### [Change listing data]
= Beginning of Section =

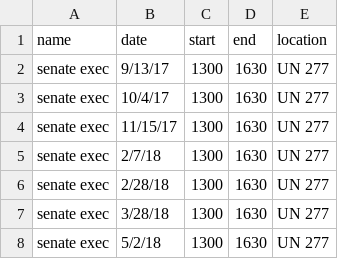
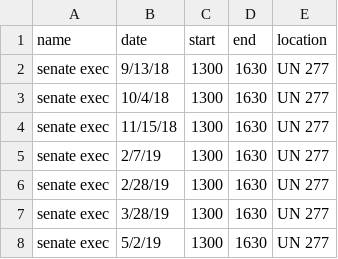
Before and after one commit to AdamSwenson/CalendarFileMaker, a CSV file: input/senate-exec-calendar-1819.csv, drawn as a sheet.

```diff
--- a/input/senate-exec-calendar-1819.csv
+++ b/input/senate-exec-calendar-1819.csv
@@ -1,8 +1,8 @@
 name,date,start,end,location
-senate exec,9/13/17,1300,1630,UN 277
-senate exec,10/4/17,1300,1630,UN 277
-senate exec,11/15/17,1300,1630,UN 277
-senate exec,2/7/18,1300,1630,UN 277
-senate exec,2/28/18,1300,1630,UN 277
-senate exec,3/28/18,1300,1630,UN 277
-senate exec,5/2/18,1300,1630,UN 277
+senate exec,9/13/18,1300,1630,UN 277
+senate exec,10/4/18,1300,1630,UN 277
+senate exec,11/15/18,1300,1630,UN 277
+senate exec,2/7/19,1300,1630,UN 277
+senate exec,2/28/19,1300,1630,UN 277
+senate exec,3/28/19,1300,1630,UN 277
+senate exec,5/2/19,1300,1630,UN 277
```
Also changed, not shown: input/senate-calendar-1819.csv, 1 other file.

= End of Section =

### [Task requirements]
Scan the entries above for the word "calendar", then copy every line in which it occurs.

### [Answer to this problem]
Before and after one commit to AdamSwenson/CalendarFileMaker, a CSV file: input/senate-exec-calendar-1819.csv, drawn as a sheet.
--- a/input/senate-exec-calendar-1819.csv
+++ b/input/senate-exec-calendar-1819.csv
Also changed, not shown: input/senate-calendar-1819.csv, 1 other file.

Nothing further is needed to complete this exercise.